### What you have to do
Without including any image, retype the records word for word.

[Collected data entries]
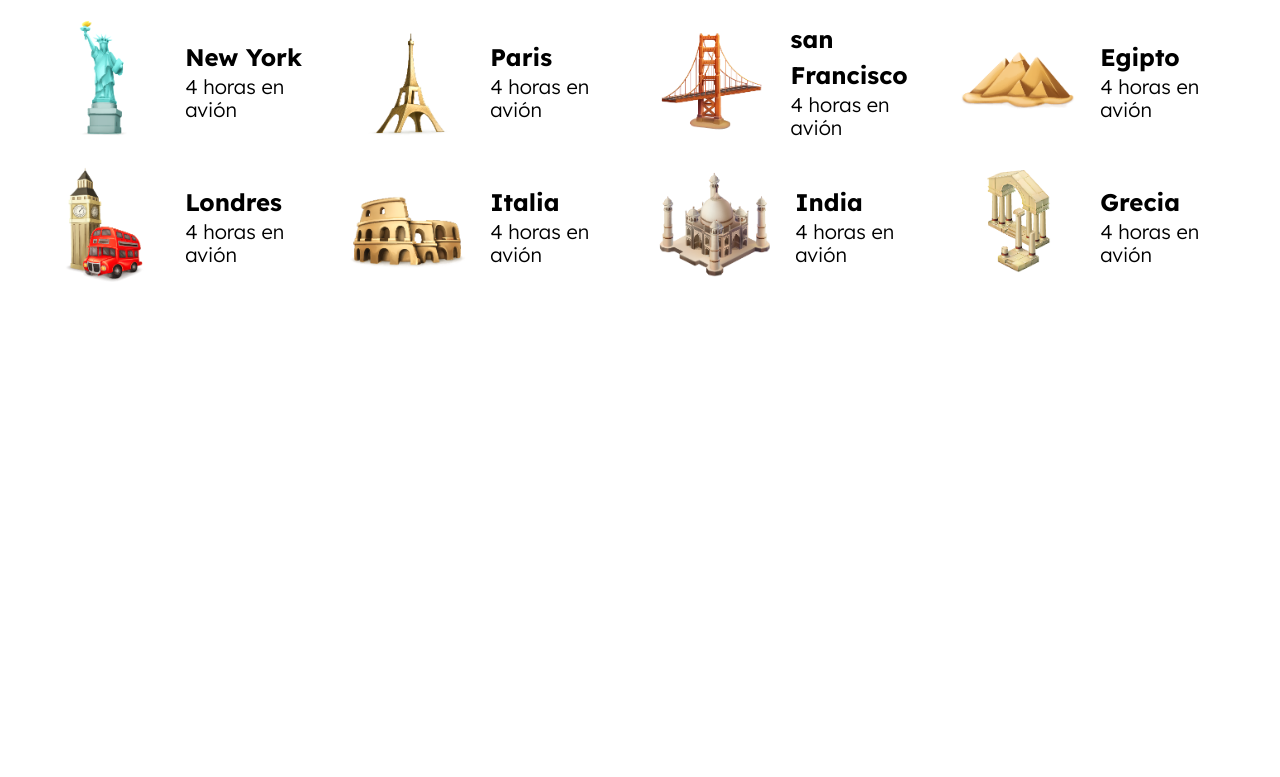
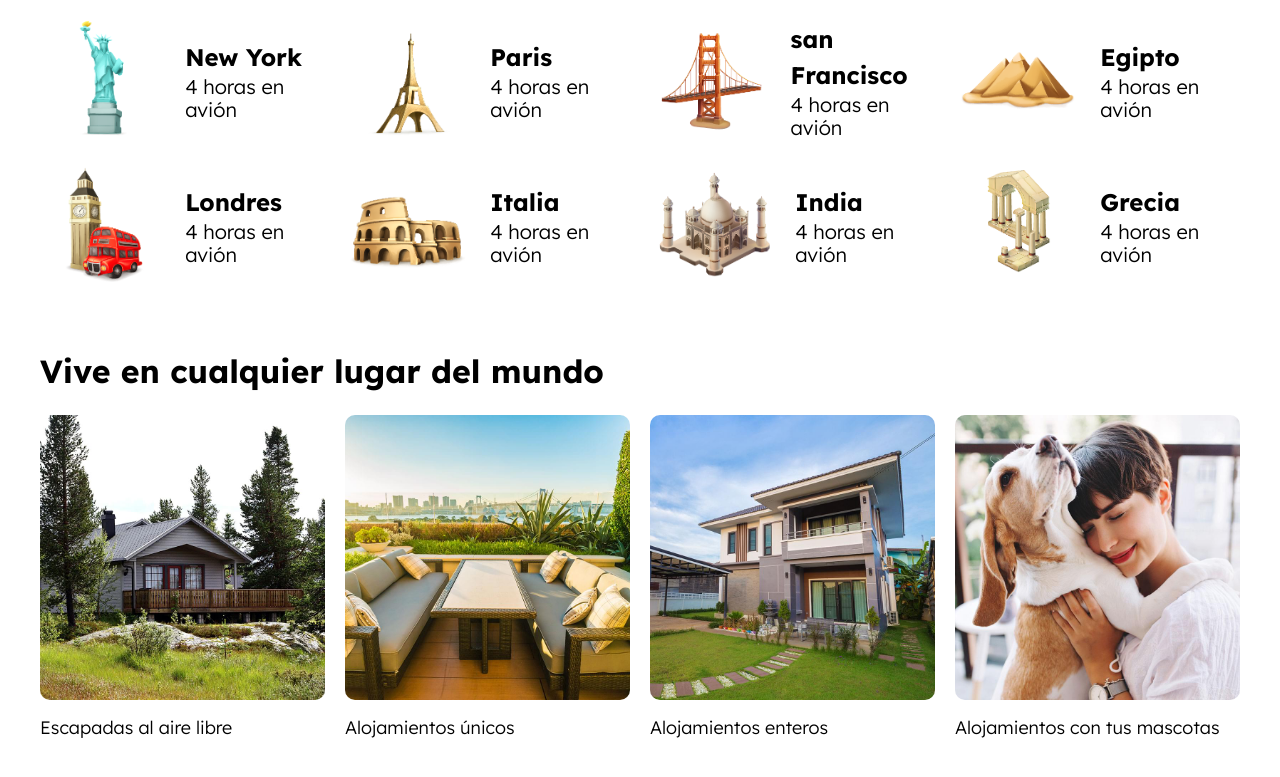
Before and after one commit to RogerCastillo877/book-app-sass-bem, a website: page index.html in a window 1280 px wide. Shown: the part 870-1647 px from the top of the page. Before the commit the page ends 1177 px from the top, so only its background shows below. Drawn offline with Linux system fonts and the light colour scheme.

Commit message:
places section

```diff
--- a/index.html
+++ b/index.html
@@ -130,5 +130,28 @@
       </li>
     </ul>
   </section>
+
+  <section class="places container section">
+    <h2 class="places__heading">Vive en cualquier lugar del mundo</h2>
+
+    <div class="places__grid">
+      <div class="place">
+        <img src="build/img/vive_1.jpg" alt="imagen sección vive" class="place__image">
+        <p class="place__name">Escapadas al aire libre</p>
+      </div>
+      <div class="place">
+        <img src="build/img/vive_2.jpg" alt="imagen sección vive" class="place__image">
+        <p class="place__name">Alojamientos únicos</p>
+      </div>
+      <div class="place">
+        <img src="build/img/vive_3.jpg" alt="imagen sección vive" class="place__image">
+        <p class="place__name">Alojamientos enteros</p>
+      </div>
+      <div class="place">
+        <img src="build/img/vive_4.jpg" alt="imagen sección vive" class="place__image">
+        <p class="place__name">Alojamientos con tus mascotas</p>
+      </div>
+    </div>
+  </section>
 </body>
 </html>
--- a/src/scss/base/_mixins.scss
+++ b/src/scss/base/_mixins.scss
@@ -40,3 +40,13 @@
 	gap: $espaciado;
 	grid-template-columns: repeat($columnas, 1fr);
 }
+
+@mixin scrollX {
+	overflow-y: hidden;
+	overflow-x: scroll;
+	scroll-snap-type: x mandatory;
+
+	> * {
+		scroll-snap-align: center;
+	}
+}
--- a/src/scss/ui/content/_destinations.scss
+++ b/src/scss/ui/content/_destinations.scss
@@ -26,6 +26,4 @@
   &__distance {
     margin: 0;
   }
-  &__distance {
-  }
 }
--- a/src/scss/ui/content/_index.scss
+++ b/src/scss/ui/content/_index.scss
@@ -1 +1,2 @@
 @forward 'destinations';
+@forward 'places';
--- /dev/null
+++ b/src/scss/ui/content/_places.scss
@@ -0,0 +1,28 @@
+@use 'base/variables' as v;
+@use 'base/mixins' as m;
+
+.places {
+
+  &__grid {
+    display: grid;
+    grid-template-columns: repeat(4, 30rem);
+    column-gap: 4rem;
+    @include m.scrollX;
+
+    @include m.tablet {
+      @include m.grid(2, 2rem)
+    }
+    @include m.desktop {
+      @include m.grid(4, 2rem)
+    }
+  }
+}
+
+.place {
+   &__image {
+    border-radius: 1rem;
+  }
+  &__name {
+     font-size: 1.8rem;
+   }
+}
```
Also changed, not shown: build/css/app.css, 1 other file. Lines whose indentation alone changed are shown as unchanged.
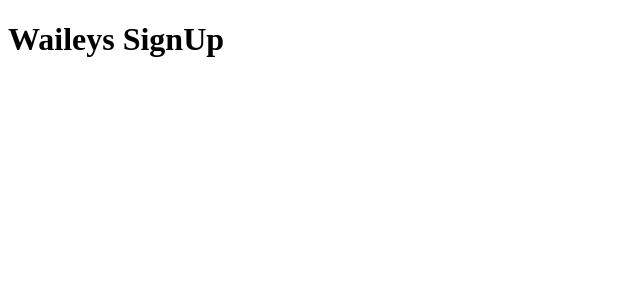
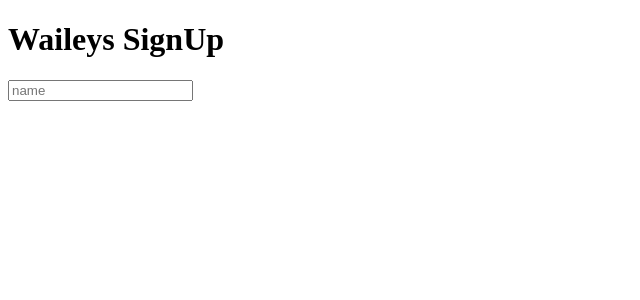
Before and after one commit to rocknswimmer/GroceryList, a React app: page / in a window 1280 px wide. Shown: the top 300 px of the page, without its empty margins (0-640 px from the left). Built offline with nearby package versions, Linux system fonts and the light colour scheme.

Commit message:
basic form started

```diff
--- a/src/App.jsx
+++ b/src/App.jsx
@@ -1,10 +1,12 @@
 import React from 'react';
+import IntForm from './Form.jsx';
 
 function App() {
 
   return (
     <div>
       <h1>Waileys SignUp</h1>
+      <IntForm />
     </div>
   )
 }
--- /dev/null
+++ b/src/Form.jsx
@@ -0,0 +1,12 @@
+import React from 'react';
+
+function IntForm() {
+
+  return (
+    <div>
+      <input placeholder="name"></input>
+    </div>
+  )
+}
+
+export default IntForm;
```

### Response
Before and after one commit to RogerCastillo877/book-app-sass-bem, a website: page index.html in a window 1280 px wide. Shown: the part 870-1647 px from the top of the page. Before the commit the page ends 1177 px from the top, so only its background shows below. Drawn offline with Linux system fonts and the light colour scheme.

Commit message:
places section

```diff
--- a/index.html
+++ b/index.html
@@ -130,5 +130,28 @@
       </li>
     </ul>
   </section>
+
+  <section class="places container section">
+    <h2 class="places__heading">Vive en cualquier lugar del mundo</h2>
+
+    <div class="places__grid">
+      <div class="place">
+        <img src="build/img/vive_1.jpg" alt="imagen sección vive" class="place__image">
+        <p class="place__name">Escapadas al aire libre</p>
+      </div>
+      <div class="place">
+        <img src="build/img/vive_2.jpg" alt="imagen sección vive" class="place__image">
+        <p class="place__name">Alojamientos únicos</p>
+      </div>
+      <div class="place">
+        <img src="build/img/vive_3.jpg" alt="imagen sección vive" class="place__image">
+        <p class="place__name">Alojamientos enteros</p>
+      </div>
+      <div class="place">
+        <img src="build/img/vive_4.jpg" alt="imagen sección vive" class="place__image">
+        <p class="place__name">Alojamientos con tus mascotas</p>
+      </div>
+    </div>
+  </section>
 </body>
 </html>
--- a/src/scss/base/_mixins.scss
+++ b/src/scss/base/_mixins.scss
@@ -40,3 +40,13 @@
 	gap: $espaciado;
 	grid-template-columns: repeat($columnas, 1fr);
 }
+
+@mixin scrollX {
+	overflow-y: hidden;
+	overflow-x: scroll;
+	scroll-snap-type: x mandatory;
+
+	> * {
+		scroll-snap-align: center;
+	}
+}
--- a/src/scss/ui/content/_destinations.scss
+++ b/src/scss/ui/content/_destinations.scss
@@ -26,6 +26,4 @@
   &__distance {
     margin: 0;
   }
-  &__distance {
-  }
 }
--- a/src/scss/ui/content/_index.scss
+++ b/src/scss/ui/content/_index.scss
@@ -1 +1,2 @@
 @forward 'destinations';
+@forward 'places';
--- /dev/null
+++ b/src/scss/ui/content/_places.scss
@@ -0,0 +1,28 @@
+@use 'base/variables' as v;
+@use 'base/mixins' as m;
+
+.places {
+
+  &__grid {
+    display: grid;
+    grid-template-columns: repeat(4, 30rem);
+    column-gap: 4rem;
+    @include m.scrollX;
+
+    @include m.tablet {
+      @include m.grid(2, 2rem)
+    }
+    @include m.desktop {
+      @include m.grid(4, 2rem)
+    }
+  }
+}
+
+.place {
+   &__image {
+    border-radius: 1rem;
+  }
+  &__name {
+     font-size: 1.8rem;
+   }
+}
```
Also changed, not shown: build/css/app.css, 1 other file. Lines whose indentation alone changed are shown as unchanged.
Before and after one commit to rocknswimmer/GroceryList, a React app: page / in a window 1280 px wide. Shown: the top 300 px of the page, without its empty margins (0-640 px from the left). Built offline with nearby package versions, Linux system fonts and the light colour scheme.

Commit message:
basic form started

```diff
--- a/src/App.jsx
+++ b/src/App.jsx
@@ -1,10 +1,12 @@
 import React from 'react';
+import IntForm from './Form.jsx';
 
 function App() {
 
   return (
     <div>
       <h1>Waileys SignUp</h1>
+      <IntForm />
     </div>
   )
 }
--- /dev/null
+++ b/src/Form.jsx
@@ -0,0 +1,12 @@
+import React from 'react';
+
+function IntForm() {
+
+  return (
+    <div>
+      <input placeholder="name"></input>
+    </div>
+  )
+}
+
+export default IntForm;
```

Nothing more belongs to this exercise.